* [Problem statement] Using the data below, show every line where the word "center" occurs.

Dataset records Block Start

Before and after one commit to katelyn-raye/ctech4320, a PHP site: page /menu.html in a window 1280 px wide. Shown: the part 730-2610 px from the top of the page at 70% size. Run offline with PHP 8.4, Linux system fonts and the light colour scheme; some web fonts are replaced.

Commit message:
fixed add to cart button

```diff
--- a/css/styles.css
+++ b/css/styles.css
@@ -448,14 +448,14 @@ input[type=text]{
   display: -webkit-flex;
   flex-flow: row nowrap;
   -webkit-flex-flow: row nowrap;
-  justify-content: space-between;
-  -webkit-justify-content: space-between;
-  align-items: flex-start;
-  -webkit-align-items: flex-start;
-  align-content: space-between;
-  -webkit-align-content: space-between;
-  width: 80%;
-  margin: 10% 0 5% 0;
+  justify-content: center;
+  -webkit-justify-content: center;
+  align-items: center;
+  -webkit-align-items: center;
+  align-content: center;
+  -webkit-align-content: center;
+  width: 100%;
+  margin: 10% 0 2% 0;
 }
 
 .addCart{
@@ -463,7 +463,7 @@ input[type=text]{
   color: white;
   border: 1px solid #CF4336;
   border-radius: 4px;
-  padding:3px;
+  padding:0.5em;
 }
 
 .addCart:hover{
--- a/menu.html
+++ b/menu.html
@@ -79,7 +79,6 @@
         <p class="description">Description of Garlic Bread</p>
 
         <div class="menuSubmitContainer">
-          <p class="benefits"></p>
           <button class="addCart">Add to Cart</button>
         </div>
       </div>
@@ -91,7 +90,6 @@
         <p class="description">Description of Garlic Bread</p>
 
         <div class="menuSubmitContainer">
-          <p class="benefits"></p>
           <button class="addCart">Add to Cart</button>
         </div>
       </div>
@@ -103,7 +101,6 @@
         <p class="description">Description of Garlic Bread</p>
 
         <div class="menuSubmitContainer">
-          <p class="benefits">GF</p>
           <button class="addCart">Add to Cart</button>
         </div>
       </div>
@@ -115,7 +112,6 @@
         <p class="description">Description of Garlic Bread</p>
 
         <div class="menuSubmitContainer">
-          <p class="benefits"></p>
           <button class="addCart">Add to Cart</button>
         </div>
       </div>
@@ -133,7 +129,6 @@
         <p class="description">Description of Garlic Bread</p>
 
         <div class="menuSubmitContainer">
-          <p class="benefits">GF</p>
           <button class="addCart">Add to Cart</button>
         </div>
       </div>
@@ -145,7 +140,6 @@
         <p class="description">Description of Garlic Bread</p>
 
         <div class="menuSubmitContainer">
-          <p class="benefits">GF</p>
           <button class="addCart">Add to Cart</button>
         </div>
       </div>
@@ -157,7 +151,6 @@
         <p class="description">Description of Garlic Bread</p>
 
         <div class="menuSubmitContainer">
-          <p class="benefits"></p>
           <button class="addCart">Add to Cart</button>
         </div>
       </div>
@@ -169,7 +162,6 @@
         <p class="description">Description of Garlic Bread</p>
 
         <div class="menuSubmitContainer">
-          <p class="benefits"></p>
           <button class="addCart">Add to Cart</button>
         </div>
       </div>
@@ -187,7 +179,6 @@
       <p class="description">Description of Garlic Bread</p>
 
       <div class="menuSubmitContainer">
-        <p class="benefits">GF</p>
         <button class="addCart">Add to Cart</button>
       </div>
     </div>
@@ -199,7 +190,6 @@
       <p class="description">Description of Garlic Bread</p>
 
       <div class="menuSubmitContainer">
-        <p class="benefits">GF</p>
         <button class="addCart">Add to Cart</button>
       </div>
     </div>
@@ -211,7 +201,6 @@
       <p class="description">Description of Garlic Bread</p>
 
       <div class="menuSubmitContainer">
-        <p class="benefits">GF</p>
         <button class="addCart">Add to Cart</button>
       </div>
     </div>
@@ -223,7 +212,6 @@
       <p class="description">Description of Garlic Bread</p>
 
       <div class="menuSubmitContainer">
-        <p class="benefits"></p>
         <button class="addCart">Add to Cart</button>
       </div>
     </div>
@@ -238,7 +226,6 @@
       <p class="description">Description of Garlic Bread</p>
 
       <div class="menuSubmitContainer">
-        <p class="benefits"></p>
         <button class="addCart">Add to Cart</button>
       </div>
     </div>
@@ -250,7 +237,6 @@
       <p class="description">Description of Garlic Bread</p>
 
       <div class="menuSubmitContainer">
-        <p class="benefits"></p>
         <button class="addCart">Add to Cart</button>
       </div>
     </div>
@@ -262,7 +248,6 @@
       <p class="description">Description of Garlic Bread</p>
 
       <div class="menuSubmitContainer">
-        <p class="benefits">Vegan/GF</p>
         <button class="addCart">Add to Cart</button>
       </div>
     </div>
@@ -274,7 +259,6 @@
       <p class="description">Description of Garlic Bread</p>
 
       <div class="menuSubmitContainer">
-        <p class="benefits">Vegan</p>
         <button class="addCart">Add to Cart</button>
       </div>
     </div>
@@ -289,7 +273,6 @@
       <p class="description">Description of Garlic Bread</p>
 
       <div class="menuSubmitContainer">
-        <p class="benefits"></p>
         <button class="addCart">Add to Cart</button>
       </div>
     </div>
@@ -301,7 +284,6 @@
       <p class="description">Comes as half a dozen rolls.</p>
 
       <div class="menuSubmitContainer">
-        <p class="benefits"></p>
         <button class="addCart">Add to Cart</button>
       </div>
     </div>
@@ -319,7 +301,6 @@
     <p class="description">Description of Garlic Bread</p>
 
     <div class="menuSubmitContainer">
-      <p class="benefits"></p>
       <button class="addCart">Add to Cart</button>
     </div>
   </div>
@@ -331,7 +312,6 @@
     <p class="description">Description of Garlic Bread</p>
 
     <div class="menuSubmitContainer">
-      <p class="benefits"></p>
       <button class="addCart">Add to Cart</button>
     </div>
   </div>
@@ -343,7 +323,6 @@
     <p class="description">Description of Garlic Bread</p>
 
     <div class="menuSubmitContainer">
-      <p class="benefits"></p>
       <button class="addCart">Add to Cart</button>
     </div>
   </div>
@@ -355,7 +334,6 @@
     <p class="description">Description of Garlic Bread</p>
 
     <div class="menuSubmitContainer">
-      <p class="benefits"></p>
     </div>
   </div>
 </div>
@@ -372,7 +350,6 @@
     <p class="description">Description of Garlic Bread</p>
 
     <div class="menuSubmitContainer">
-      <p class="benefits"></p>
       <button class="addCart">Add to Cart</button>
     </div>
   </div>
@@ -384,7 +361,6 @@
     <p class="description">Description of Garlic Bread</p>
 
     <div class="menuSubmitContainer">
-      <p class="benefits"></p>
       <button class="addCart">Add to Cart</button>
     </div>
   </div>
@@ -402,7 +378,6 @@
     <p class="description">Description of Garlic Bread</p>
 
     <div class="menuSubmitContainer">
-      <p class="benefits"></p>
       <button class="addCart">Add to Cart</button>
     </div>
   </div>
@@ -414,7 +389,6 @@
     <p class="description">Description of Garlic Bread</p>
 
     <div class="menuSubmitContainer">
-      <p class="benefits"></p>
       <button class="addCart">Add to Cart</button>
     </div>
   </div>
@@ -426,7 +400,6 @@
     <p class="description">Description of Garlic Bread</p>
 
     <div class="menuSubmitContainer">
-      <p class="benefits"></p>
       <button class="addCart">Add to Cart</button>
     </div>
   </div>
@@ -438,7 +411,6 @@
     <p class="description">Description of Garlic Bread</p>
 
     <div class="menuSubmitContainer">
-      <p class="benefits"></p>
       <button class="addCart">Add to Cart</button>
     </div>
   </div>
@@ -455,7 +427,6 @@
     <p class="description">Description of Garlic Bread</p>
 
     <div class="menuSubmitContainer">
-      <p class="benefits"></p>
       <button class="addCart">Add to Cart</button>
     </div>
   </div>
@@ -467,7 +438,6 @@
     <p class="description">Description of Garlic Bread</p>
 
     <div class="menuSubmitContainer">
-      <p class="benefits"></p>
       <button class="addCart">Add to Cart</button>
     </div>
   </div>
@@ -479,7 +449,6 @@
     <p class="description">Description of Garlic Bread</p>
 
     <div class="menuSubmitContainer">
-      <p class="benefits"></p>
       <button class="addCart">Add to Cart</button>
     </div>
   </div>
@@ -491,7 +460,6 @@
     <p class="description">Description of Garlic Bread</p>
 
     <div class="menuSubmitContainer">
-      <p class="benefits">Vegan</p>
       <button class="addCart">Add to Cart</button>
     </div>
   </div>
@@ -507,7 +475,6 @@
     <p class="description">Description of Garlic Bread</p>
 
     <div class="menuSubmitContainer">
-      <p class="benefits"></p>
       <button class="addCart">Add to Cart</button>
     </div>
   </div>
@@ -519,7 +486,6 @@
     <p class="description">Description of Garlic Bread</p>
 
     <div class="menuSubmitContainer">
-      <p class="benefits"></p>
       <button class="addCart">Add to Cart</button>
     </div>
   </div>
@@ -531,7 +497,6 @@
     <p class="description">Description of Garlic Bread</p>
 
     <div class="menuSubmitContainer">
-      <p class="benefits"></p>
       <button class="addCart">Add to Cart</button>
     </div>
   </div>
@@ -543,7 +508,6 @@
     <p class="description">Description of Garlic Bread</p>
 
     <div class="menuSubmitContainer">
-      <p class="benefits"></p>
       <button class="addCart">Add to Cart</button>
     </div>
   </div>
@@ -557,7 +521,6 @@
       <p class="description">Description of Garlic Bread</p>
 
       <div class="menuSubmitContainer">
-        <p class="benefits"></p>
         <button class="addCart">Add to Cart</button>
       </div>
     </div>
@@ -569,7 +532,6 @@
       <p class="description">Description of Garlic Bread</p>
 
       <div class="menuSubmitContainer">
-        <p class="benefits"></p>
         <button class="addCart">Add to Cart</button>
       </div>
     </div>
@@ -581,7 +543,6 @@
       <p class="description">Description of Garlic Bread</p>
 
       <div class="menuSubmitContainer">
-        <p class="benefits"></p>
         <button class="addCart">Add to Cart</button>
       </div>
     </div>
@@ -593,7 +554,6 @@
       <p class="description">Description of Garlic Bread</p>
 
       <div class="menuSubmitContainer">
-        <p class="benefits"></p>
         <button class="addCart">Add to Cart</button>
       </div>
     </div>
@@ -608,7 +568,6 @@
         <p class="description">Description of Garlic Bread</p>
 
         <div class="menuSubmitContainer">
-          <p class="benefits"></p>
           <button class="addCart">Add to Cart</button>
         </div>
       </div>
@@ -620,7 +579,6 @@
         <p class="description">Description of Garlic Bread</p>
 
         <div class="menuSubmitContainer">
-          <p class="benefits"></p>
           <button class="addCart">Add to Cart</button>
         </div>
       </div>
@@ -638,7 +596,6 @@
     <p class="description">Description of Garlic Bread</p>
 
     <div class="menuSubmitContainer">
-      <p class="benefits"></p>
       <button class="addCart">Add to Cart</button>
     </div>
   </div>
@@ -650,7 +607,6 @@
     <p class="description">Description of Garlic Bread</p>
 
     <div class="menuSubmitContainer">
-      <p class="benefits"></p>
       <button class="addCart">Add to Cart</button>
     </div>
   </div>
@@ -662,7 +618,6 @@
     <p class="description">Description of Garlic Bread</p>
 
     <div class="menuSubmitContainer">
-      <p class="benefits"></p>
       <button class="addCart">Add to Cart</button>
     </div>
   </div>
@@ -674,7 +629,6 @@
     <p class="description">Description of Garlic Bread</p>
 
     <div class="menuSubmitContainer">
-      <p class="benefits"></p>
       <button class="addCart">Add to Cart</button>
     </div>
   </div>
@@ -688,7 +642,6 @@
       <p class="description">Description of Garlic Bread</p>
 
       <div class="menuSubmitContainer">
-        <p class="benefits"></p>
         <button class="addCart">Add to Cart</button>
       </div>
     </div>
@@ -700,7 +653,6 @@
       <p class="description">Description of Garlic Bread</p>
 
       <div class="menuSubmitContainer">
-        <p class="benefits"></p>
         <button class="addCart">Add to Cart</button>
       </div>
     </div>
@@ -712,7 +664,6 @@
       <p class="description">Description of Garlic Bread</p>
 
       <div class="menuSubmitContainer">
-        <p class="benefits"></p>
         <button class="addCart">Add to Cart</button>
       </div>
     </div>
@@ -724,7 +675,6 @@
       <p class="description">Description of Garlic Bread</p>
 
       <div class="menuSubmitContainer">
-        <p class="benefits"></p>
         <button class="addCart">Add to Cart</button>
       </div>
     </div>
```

Dataset records Block End

* [Exercise result]
+  justify-content: center;
+  -webkit-justify-content: center;
+  align-items: center;
+  -webkit-align-items: center;
+  align-content: center;
+  -webkit-align-content: center;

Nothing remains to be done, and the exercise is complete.